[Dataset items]
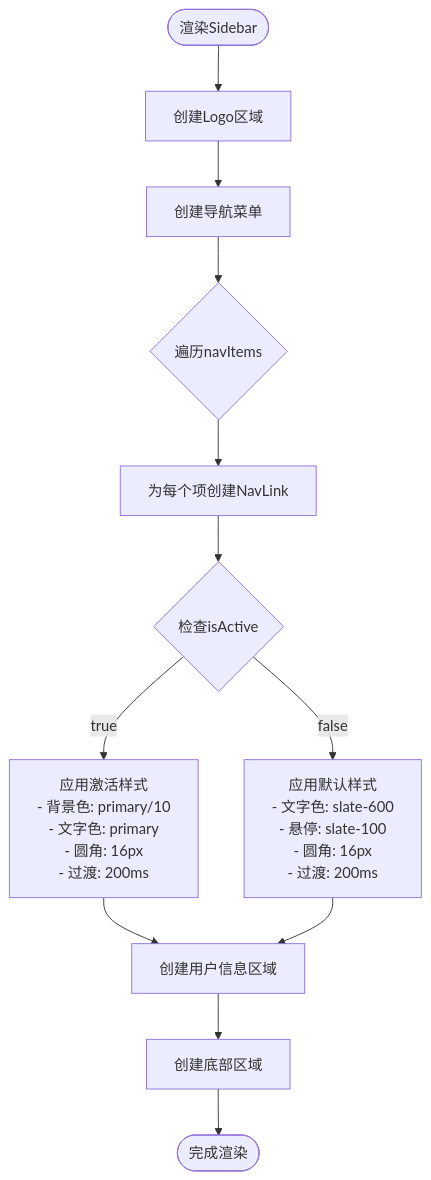
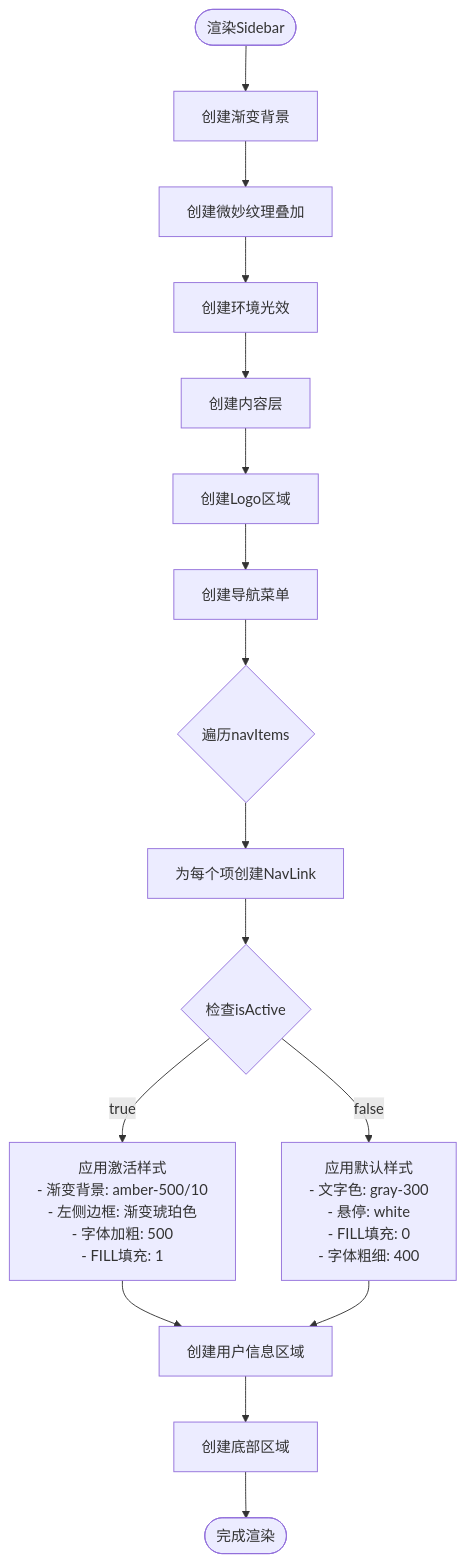
One commit to xianjianshenqu/SalesFlow-CRM changed the fifth of 14 diagrams in .qoder/repowiki/zh/content/核心组件/导航组件 (Sidebar).md. Above: the diagram before and after it, drawn with Mermaid. The commit also changed other lines of this file and 9 other files, not shown here.

````diff
--- a/.qoder/repowiki/zh/content/核心组件/导航组件 (Sidebar).md
+++ b/.qoder/repowiki/zh/content/核心组件/导航组件 (Sidebar).md
@@ -257,14 +303,18 @@
 ```mermaid
 flowchart TD
-Start([渲染Sidebar]) --> CreateLogo[创建Logo区域]
+Start([渲染Sidebar]) --> CreateBackground[创建渐变背景]
+CreateBackground --> CreatePatternOverlay[创建微妙纹理叠加]
+CreatePatternOverlay --> CreateAmbientGlow[创建环境光效]
+CreateAmbientGlow --> CreateContent[创建内容层]
+CreateContent --> CreateLogo[创建Logo区域]
 CreateLogo --> CreateNav[创建导航菜单]
 CreateNav --> MapItems{遍历navItems}
 MapItems --> CreateLink[为每个项创建NavLink]
 CreateLink --> CheckActive{检查isActive}
-CheckActive --> |true| ActiveStyles["应用激活样式<br/>- 背景色: primary/10<br/>- 文字色: primary<br/>- 圆角: 16px<br/>- 过渡: 200ms"]
-CheckActive --> |false| InactiveStyles["应用默认样式<br/>- 文字色: slate-600<br/>- 悬停: slate-100<br/>- 圆角: 16px<br/>- 过渡: 200ms"]
+CheckActive --> |true| ActiveStyles["应用激活样式<br/>- 渐变背景: amber-500/10<br/>- 左侧边框: 渐变琥珀色<br/>- 字体加粗: 500<br/>- FILL填充: 1"]
+CheckActive --> |false| InactiveStyles["应用默认样式<br/>- 文字色: gray-300<br/>- 悬停: white<br/>- FILL填充: 0<br/>- 字体粗细: 400"]
 ActiveStyles --> CreateUserArea[创建用户信息区域]
 InactiveStyles --> CreateUserArea
 CreateUserArea --> CreateBottomArea[创建底部区域]
 CreateBottomArea --> End([完成渲染])
 ```
````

### WHAT YOU ARE ASKED TO DO
Repeat, exactly as they stand above, the lines from the line with "MapItems --> CreateLink[为每个项创建NavLink]" to the line with "InactiveStyles --> CreateUserArea", both lines included.

### OUTPUT BELOW
 MapItems --> CreateLink[为每个项创建NavLink]
 CreateLink --> CheckActive{检查isActive}
-CheckActive --> |true| ActiveStyles["应用激活样式<br/>- 背景色: primary/10<br/>- 文字色: primary<br/>- 圆角: 16px<br/>- 过渡: 200ms"]
-CheckActive --> |false| InactiveStyles["应用默认样式<br/>- 文字色: slate-600<br/>- 悬停: slate-100<br/>- 圆角: 16px<br/>- 过渡: 200ms"]
+CheckActive --> |true| ActiveStyles["应用激活样式<br/>- 渐变背景: amber-500/10<br/>- 左侧边框: 渐变琥珀色<br/>- 字体加粗: 500<br/>- FILL填充: 1"]
+CheckActive --> |false| InactiveStyles["应用默认样式<br/>- 文字色: gray-300<br/>- 悬停: white<br/>- FILL填充: 0<br/>- 字体粗细: 400"]
 ActiveStyles --> CreateUserArea[创建用户信息区域]
 InactiveStyles --> CreateUserArea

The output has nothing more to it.